**YOUR GOAL**
The reply should contain all of the data below, word for word.

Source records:
◇ ◇ ◇

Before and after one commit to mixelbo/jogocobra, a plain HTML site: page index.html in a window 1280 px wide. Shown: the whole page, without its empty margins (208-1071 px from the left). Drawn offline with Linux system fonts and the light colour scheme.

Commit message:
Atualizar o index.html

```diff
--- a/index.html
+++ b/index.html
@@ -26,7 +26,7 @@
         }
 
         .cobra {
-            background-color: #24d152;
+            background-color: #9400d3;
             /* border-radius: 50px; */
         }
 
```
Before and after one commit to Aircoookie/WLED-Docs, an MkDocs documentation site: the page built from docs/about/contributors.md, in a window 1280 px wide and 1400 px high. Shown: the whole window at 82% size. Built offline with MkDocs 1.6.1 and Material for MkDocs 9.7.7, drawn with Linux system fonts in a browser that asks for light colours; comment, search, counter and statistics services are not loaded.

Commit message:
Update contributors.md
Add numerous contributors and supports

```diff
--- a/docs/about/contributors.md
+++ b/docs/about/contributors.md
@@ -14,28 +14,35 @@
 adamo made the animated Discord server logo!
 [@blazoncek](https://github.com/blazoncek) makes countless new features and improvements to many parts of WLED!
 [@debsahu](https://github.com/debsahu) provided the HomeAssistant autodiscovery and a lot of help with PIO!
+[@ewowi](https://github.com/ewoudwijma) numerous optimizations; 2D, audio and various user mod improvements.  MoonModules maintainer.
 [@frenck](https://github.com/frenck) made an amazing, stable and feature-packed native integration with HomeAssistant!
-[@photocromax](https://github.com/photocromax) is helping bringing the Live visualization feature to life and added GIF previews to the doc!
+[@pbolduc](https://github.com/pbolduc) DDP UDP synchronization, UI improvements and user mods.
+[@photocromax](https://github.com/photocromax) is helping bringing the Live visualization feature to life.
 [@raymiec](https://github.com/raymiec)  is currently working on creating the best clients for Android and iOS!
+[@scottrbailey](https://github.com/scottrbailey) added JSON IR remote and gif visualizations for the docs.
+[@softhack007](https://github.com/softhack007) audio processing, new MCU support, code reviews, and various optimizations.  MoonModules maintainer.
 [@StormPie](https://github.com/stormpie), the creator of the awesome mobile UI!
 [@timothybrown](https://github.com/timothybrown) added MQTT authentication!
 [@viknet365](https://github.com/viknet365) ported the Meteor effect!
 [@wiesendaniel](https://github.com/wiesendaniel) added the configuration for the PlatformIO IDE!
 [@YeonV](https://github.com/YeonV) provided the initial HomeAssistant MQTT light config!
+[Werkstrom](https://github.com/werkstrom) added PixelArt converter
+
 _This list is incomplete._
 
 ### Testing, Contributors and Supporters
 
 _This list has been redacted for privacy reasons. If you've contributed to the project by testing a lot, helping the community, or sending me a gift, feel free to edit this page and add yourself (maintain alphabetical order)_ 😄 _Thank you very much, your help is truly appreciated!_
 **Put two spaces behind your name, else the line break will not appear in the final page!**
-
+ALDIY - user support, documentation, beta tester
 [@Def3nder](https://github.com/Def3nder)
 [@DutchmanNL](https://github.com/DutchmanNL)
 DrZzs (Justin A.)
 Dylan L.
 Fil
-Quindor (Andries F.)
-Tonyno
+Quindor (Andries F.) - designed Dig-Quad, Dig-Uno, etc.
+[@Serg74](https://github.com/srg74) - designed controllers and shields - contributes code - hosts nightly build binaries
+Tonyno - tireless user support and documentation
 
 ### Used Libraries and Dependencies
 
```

◇ ◇ ◇

**ANSWER TO THIS PROBLEM**
Before and after one commit to mixelbo/jogocobra, a plain HTML site: page index.html in a window 1280 px wide. Shown: the whole page, without its empty margins (208-1071 px from the left). Drawn offline with Linux system fonts and the light colour scheme.

Commit message:
Atualizar o index.html

```diff
--- a/index.html
+++ b/index.html
@@ -26,7 +26,7 @@
         }
 
         .cobra {
-            background-color: #24d152;
+            background-color: #9400d3;
             /* border-radius: 50px; */
         }
 
```
Before and after one commit to Aircoookie/WLED-Docs, an MkDocs documentation site: the page built from docs/about/contributors.md, in a window 1280 px wide and 1400 px high. Shown: the whole window at 82% size. Built offline with MkDocs 1.6.1 and Material for MkDocs 9.7.7, drawn with Linux system fonts in a browser that asks for light colours; comment, search, counter and statistics services are not loaded.

Commit message:
Update contributors.md
Add numerous contributors and supports

```diff
--- a/docs/about/contributors.md
+++ b/docs/about/contributors.md
@@ -14,28 +14,35 @@
 adamo made the animated Discord server logo!
 [@blazoncek](https://github.com/blazoncek) makes countless new features and improvements to many parts of WLED!
 [@debsahu](https://github.com/debsahu) provided the HomeAssistant autodiscovery and a lot of help with PIO!
+[@ewowi](https://github.com/ewoudwijma) numerous optimizations; 2D, audio and various user mod improvements.  MoonModules maintainer.
 [@frenck](https://github.com/frenck) made an amazing, stable and feature-packed native integration with HomeAssistant!
-[@photocromax](https://github.com/photocromax) is helping bringing the Live visualization feature to life and added GIF previews to the doc!
+[@pbolduc](https://github.com/pbolduc) DDP UDP synchronization, UI improvements and user mods.
+[@photocromax](https://github.com/photocromax) is helping bringing the Live visualization feature to life.
 [@raymiec](https://github.com/raymiec)  is currently working on creating the best clients for Android and iOS!
+[@scottrbailey](https://github.com/scottrbailey) added JSON IR remote and gif visualizations for the docs.
+[@softhack007](https://github.com/softhack007) audio processing, new MCU support, code reviews, and various optimizations.  MoonModules maintainer.
 [@StormPie](https://github.com/stormpie), the creator of the awesome mobile UI!
 [@timothybrown](https://github.com/timothybrown) added MQTT authentication!
 [@viknet365](https://github.com/viknet365) ported the Meteor effect!
 [@wiesendaniel](https://github.com/wiesendaniel) added the configuration for the PlatformIO IDE!
 [@YeonV](https://github.com/YeonV) provided the initial HomeAssistant MQTT light config!
+[Werkstrom](https://github.com/werkstrom) added PixelArt converter
+
 _This list is incomplete._
 
 ### Testing, Contributors and Supporters
 
 _This list has been redacted for privacy reasons. If you've contributed to the project by testing a lot, helping the community, or sending me a gift, feel free to edit this page and add yourself (maintain alphabetical order)_ 😄 _Thank you very much, your help is truly appreciated!_
 **Put two spaces behind your name, else the line break will not appear in the final page!**
-
+ALDIY - user support, documentation, beta tester
 [@Def3nder](https://github.com/Def3nder)
 [@DutchmanNL](https://github.com/DutchmanNL)
 DrZzs (Justin A.)
 Dylan L.
 Fil
-Quindor (Andries F.)
-Tonyno
+Quindor (Andries F.) - designed Dig-Quad, Dig-Uno, etc.
+[@Serg74](https://github.com/srg74) - designed controllers and shields - contributes code - hosts nightly build binaries
+Tonyno - tireless user support and documentation
 
 ### Used Libraries and Dependencies
 
```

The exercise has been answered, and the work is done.